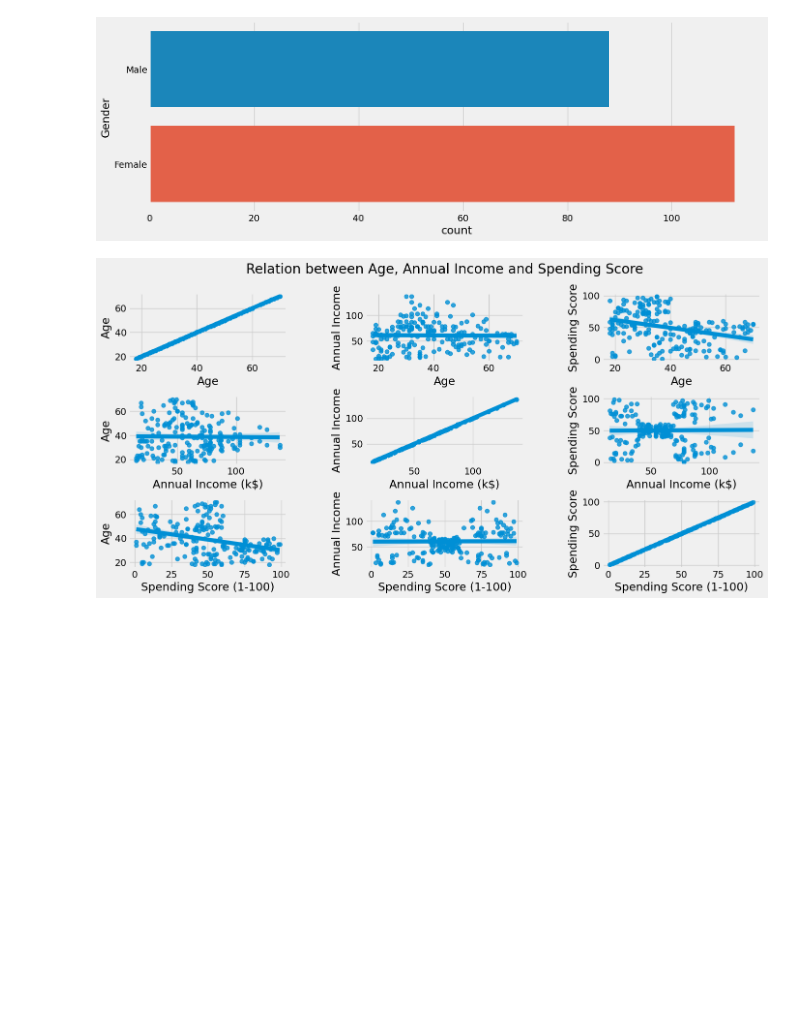
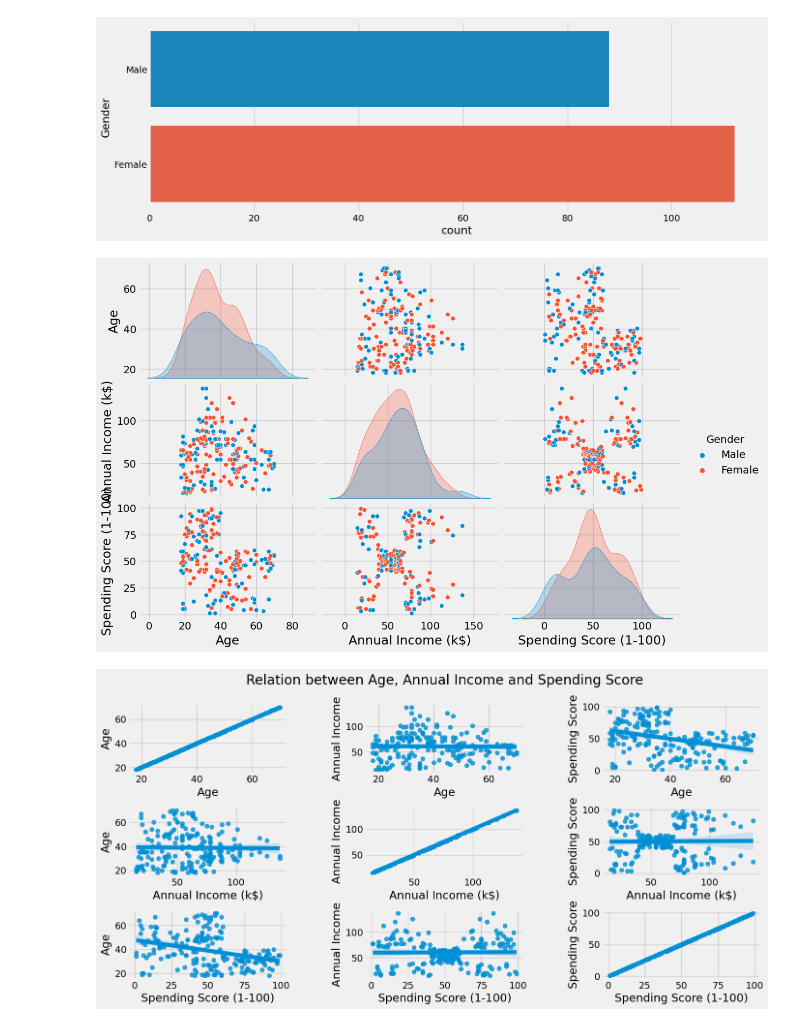
Before and after one commit to itsVarun20/Mall-Customers-Segmentation-Analysis, a Jupyter notebook: Mall_Customer_Segmentation_Analysis.ipynb, the cells around one changed output. Drawn from its saved outputs; the diff is of its cells as text; code cells hidden in the pictures; blank space fills up the shorter version.

```diff
--- a/Mall_Customer_Segmentation_Analysis.ipynb
+++ b/Mall_Customer_Segmentation_Analysis.ipynb
@@ -96,6 +99,13 @@ sns.countplot(y = 'Gender', data = df)
 plt.show()
 # %% [output]
 [figure]
+# %%
+# Plotting Pairplot
+
+sns.pairplot(df.drop('CustomerID', axis=1), hue='Gender', aspect=1.5)
+plt.show()
+# %% [output]
+[figure, added]
 # %%
 # Plotting Regression model for Age, Annual Income and Spending Score
 
```
Also changed, not shown: parts of 14 cells of this notebook.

# # # # #

• [WORK INSTRUCTIONS]
Each record above is to be copied exactly. Drop the pictures.

• [FINISHED TASK]
Before and after one commit to itsVarun20/Mall-Customers-Segmentation-Analysis, a Jupyter notebook: Mall_Customer_Segmentation_Analysis.ipynb, the cells around one changed output. Drawn from its saved outputs; the diff is of its cells as text; code cells hidden in the pictures; blank space fills up the shorter version.

```diff
--- a/Mall_Customer_Segmentation_Analysis.ipynb
+++ b/Mall_Customer_Segmentation_Analysis.ipynb
@@ -96,6 +99,13 @@ sns.countplot(y = 'Gender', data = df)
 plt.show()
 # %% [output]
 [figure]
+# %%
+# Plotting Pairplot
+
+sns.pairplot(df.drop('CustomerID', axis=1), hue='Gender', aspect=1.5)
+plt.show()
+# %% [output]
+[figure, added]
 # %%
 # Plotting Regression model for Age, Annual Income and Spending Score
 
```
Also changed, not shown: parts of 14 cells of this notebook.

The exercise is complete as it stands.